Talked with Hartendorp, publicity adviser; he has three plans:

(1)  To condense news of local papers for Quezon, under separate columns of approval and criticism

(2)  To post a one sheet Government “Gazette” with caricatures etc., selected from local papers, in every municipality and school in the Islands

(3)  To send one sheet of selected articles in local papers out to a list of American papers.

Talked with Lapointe about his recent trip to San Fernando, Union, to see the carnival there. He travelled 3d class in the railroad and is amusing but bitter in his criticism of the dirt and delays. Also says most of the passengers carry a revolver in the hip pocket. He mimics General Wood very well–also Theodore Roosevelt, Jr. whom he calls the “Play Boy” of the “Far East.”

Golf in p.m. at McKinley with Doria.

Talk with Palting, mail clerk in Malacañan; he lived eight years in New York, joined Tammany Hall and voted without being a citizen. Came back here at Quezon’s suggestion. Has valuable suggestions as to reorganization in the Post Office here.

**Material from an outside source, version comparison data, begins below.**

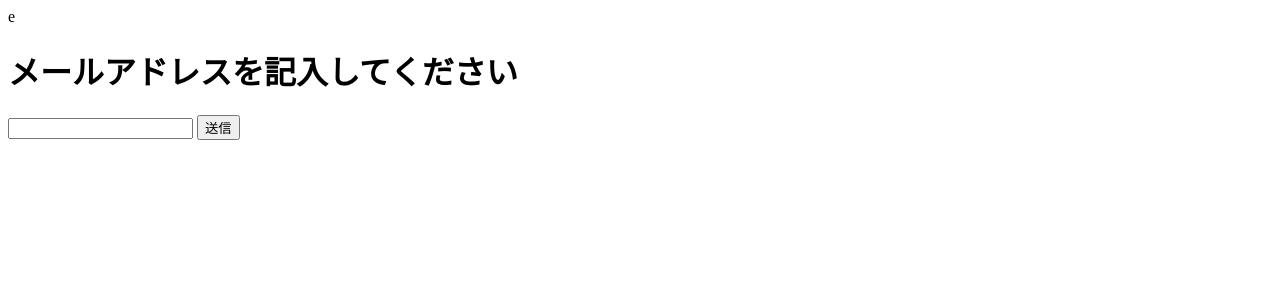
Repository: ryosuke-yamoto/BBS
Page: http://localhost/BBS_yamoto/View/Signup/mail_send.php
These files come from the project's save history. The page is drawn as it stood at one moment and after the next save; the edit follows.
The browser window is 1280 px wide. The pictures show the whole page.
The page is run by PHP 8.4 with error messages shown; the project is at /var/www/html/.

Above is the page before, as saved 2020-05-19 07:55:38.

After the next save:
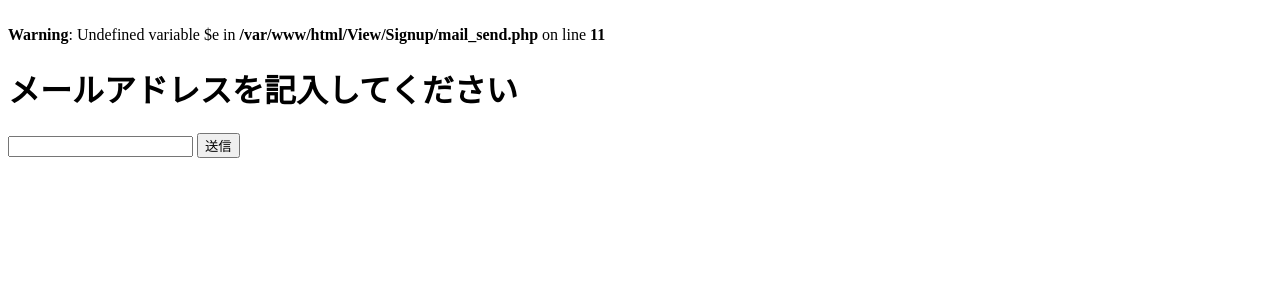
Saved 20 s later.
--- a/View/Signup/mail_send.php
+++ b/View/Signup/mail_send.php
@@ -8,7 +8,7 @@ $token = $_SESSION["token"];
 
 require_once( "../../Model/sign_up_model.php" );
 
-echo "e";
+echo $e;
 
 ?>
 
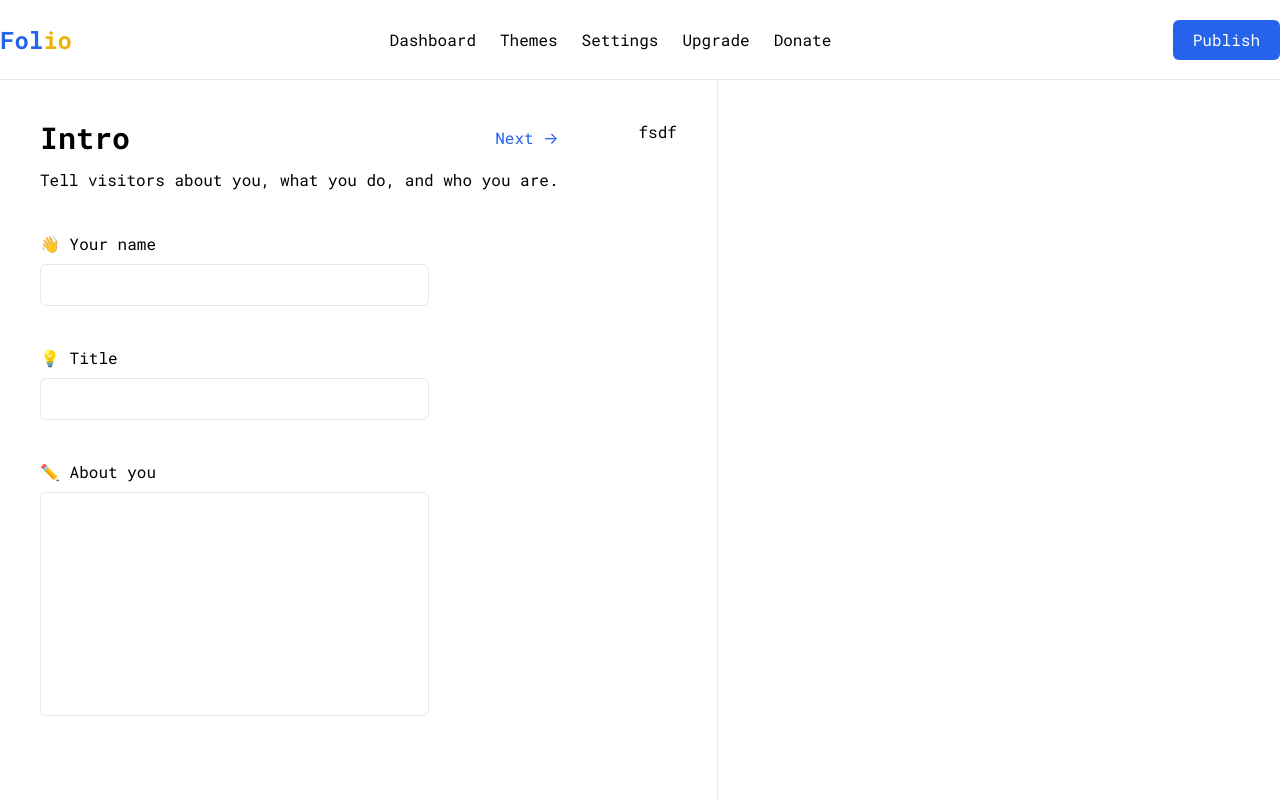
Repository: langford-dev/follio
Page: /
An editor plug-in stored every save of this project. The page is shown before and after a run of saves, followed by the edit.
The browser window is 1280 px wide. The pictures show the whole page.
The project was rebuilt for these pictures with package versions that can differ from the ones it lists, and the page was loaded fresh each time. The framework's server and built-in components were replaced by stand-ins that run in the browser. Also part of the build but not shown: next.config.js, components/views/skillsView.js, components/views/socialsView.js.

Above is the page before, as saved 2022-03-19 12:06:59.

After the next 2 saves:
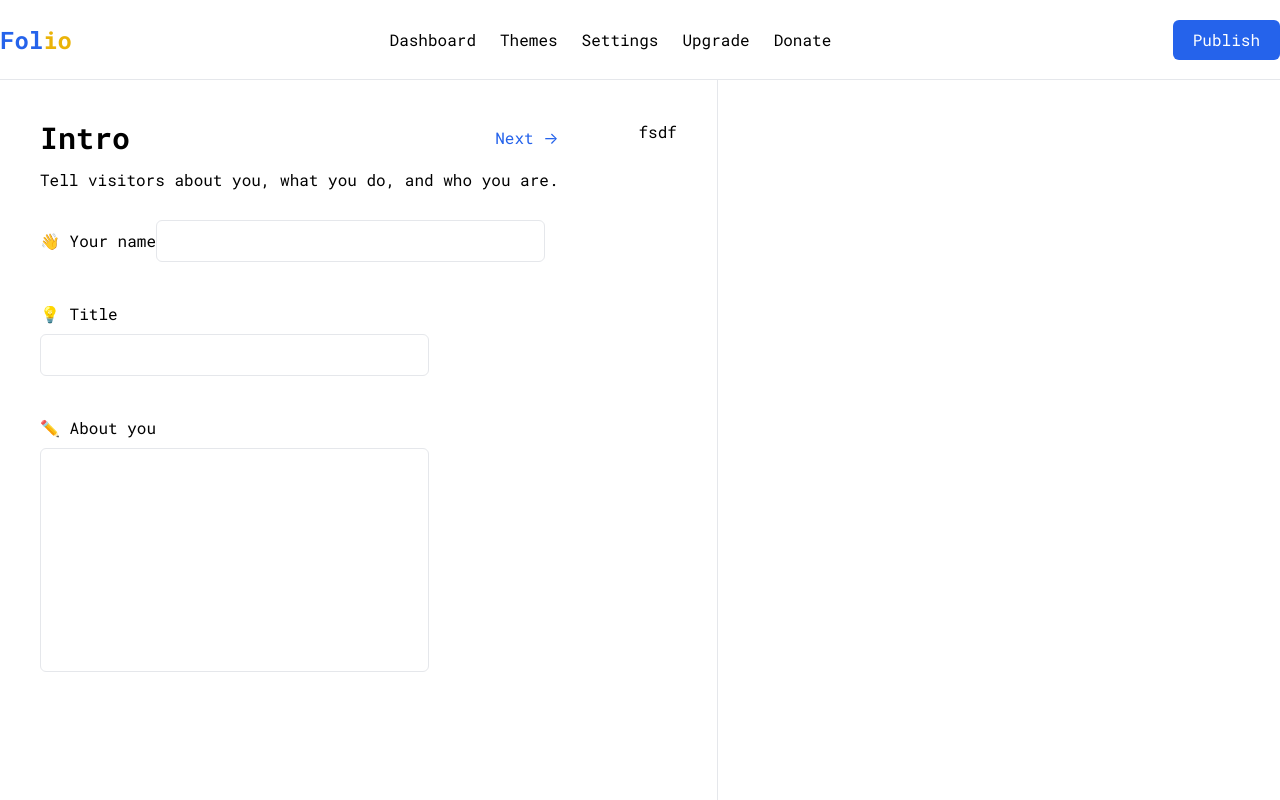
The 2 saves are shown as one change because they came seconds apart.
The last was saved 13 s later.
--- a/components/views/introView.js
+++ b/components/views/introView.js
@@ -5,7 +5,7 @@
     return <div className={styles.editingView}>
         <ViewTitle title="Intro" subtitle="Tell visitors about you, what you do, and who you are." />
 
-        <div className={styles.inputContainer}>
+        <div className={styles.in}>
             <label className={styles.label}>👋 Your name</label>
             <input type="text" className={styles.input} />
         </div>

After the save that followed:
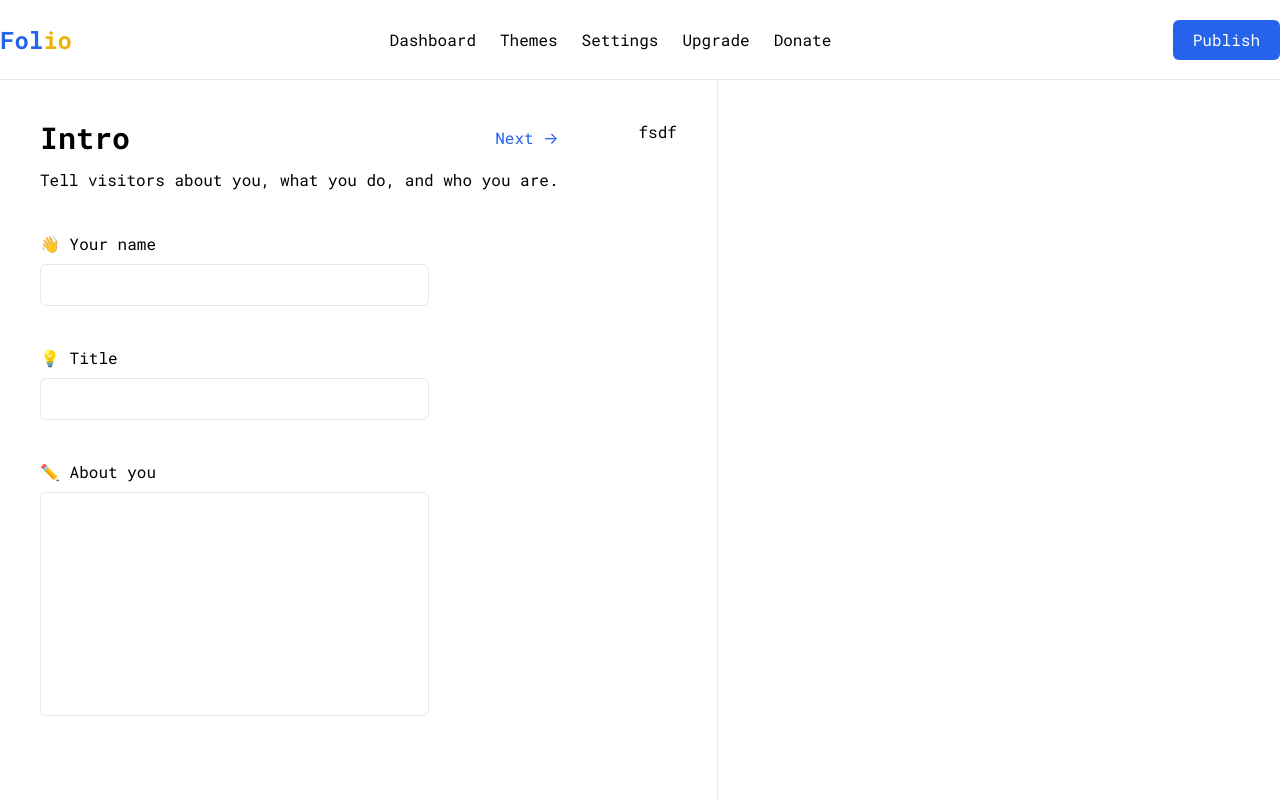
Saved 4 s later.
--- a/components/views/introView.js
+++ b/components/views/introView.js
@@ -5,7 +5,7 @@
     return <div className={styles.editingView}>
         <ViewTitle title="Intro" subtitle="Tell visitors about you, what you do, and who you are." />
 
-        <div className={styles.in}>
+        <div className={styles.inputContainer}>
             <label className={styles.label}>👋 Your name</label>
             <input type="text" className={styles.input} />
         </div>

General Holbrook arrives vice General Kilbourne.

1st of February 1901

Today, they boarded 11 deportees from Ilocos Norte on our ship. They embarked on the Marine ship Solace, which they say, is sailing for the United States. These men are the following: Roberto Salvante, Marcelo Quintos, Jaime Morales, Pancrasio Palting, Gabino Domingo, León Flores, Florencio Castro, Inocente Cayetano, Pedro Hernando, Pancrasio Adiarte and Faustino Adiarte.

With this last batch of deportees, there are now 57 of us, including the servants. This is not to count an Ilocano relative of Ricarte, Antonio Bruno, who came as our cook with a salary of 30 Mexican pesos.